Work required: If a line in the records contains the string "LevelSelect", show that line.

----------------

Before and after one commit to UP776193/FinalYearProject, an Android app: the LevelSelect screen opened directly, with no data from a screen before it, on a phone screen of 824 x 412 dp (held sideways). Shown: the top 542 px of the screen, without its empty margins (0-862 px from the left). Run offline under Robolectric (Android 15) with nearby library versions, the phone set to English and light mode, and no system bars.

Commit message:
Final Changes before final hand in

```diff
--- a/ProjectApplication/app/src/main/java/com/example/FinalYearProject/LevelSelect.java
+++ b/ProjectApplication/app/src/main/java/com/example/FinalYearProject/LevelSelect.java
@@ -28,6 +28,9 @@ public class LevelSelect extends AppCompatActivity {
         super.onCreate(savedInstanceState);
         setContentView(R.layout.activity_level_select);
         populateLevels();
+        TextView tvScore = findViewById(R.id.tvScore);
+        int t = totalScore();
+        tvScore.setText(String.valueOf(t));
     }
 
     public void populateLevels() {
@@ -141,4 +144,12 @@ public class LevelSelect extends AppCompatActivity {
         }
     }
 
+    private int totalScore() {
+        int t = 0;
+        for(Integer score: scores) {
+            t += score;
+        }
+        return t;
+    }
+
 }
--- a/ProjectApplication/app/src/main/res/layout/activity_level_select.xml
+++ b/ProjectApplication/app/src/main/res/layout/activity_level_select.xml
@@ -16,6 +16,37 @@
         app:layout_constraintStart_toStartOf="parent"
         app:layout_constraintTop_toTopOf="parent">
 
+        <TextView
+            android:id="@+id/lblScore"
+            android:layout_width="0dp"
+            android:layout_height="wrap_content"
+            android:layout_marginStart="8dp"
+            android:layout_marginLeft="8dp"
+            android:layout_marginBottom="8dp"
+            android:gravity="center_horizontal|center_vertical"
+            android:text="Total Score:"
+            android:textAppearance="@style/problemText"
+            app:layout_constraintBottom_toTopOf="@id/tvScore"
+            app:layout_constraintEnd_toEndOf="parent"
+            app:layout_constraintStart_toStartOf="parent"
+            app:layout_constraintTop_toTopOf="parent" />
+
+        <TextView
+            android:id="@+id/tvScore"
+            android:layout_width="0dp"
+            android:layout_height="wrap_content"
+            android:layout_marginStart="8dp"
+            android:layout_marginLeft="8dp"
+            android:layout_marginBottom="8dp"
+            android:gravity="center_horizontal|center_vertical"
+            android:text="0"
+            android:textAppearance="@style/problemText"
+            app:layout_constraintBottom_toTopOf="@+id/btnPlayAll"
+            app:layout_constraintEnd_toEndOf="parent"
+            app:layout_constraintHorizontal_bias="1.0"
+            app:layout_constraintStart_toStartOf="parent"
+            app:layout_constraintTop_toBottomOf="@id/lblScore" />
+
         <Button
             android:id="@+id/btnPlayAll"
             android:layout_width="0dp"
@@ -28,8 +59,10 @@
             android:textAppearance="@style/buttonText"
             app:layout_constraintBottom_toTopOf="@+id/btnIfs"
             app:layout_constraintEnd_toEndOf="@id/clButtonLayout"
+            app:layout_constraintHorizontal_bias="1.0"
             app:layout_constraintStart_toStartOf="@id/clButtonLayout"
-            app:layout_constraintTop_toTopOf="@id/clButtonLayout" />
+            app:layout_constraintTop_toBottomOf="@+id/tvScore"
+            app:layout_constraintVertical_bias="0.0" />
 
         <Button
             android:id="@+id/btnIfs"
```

----------------

Written answer:
Before and after one commit to UP776193/FinalYearProject, an Android app: the LevelSelect screen opened directly, with no data from a screen before it, on a phone screen of 824 x 412 dp (held sideways). Shown: the top 542 px of the screen, without its empty margins (0-862 px from the left). Run offline under Robolectric (Android 15) with nearby library versions, the phone set to English and light mode, and no system bars.
--- a/ProjectApplication/app/src/main/java/com/example/FinalYearProject/LevelSelect.java
+++ b/ProjectApplication/app/src/main/java/com/example/FinalYearProject/LevelSelect.java
@@ -28,6 +28,9 @@ public class LevelSelect extends AppCompatActivity {
@@ -141,4 +144,12 @@ public class LevelSelect extends AppCompatActivity {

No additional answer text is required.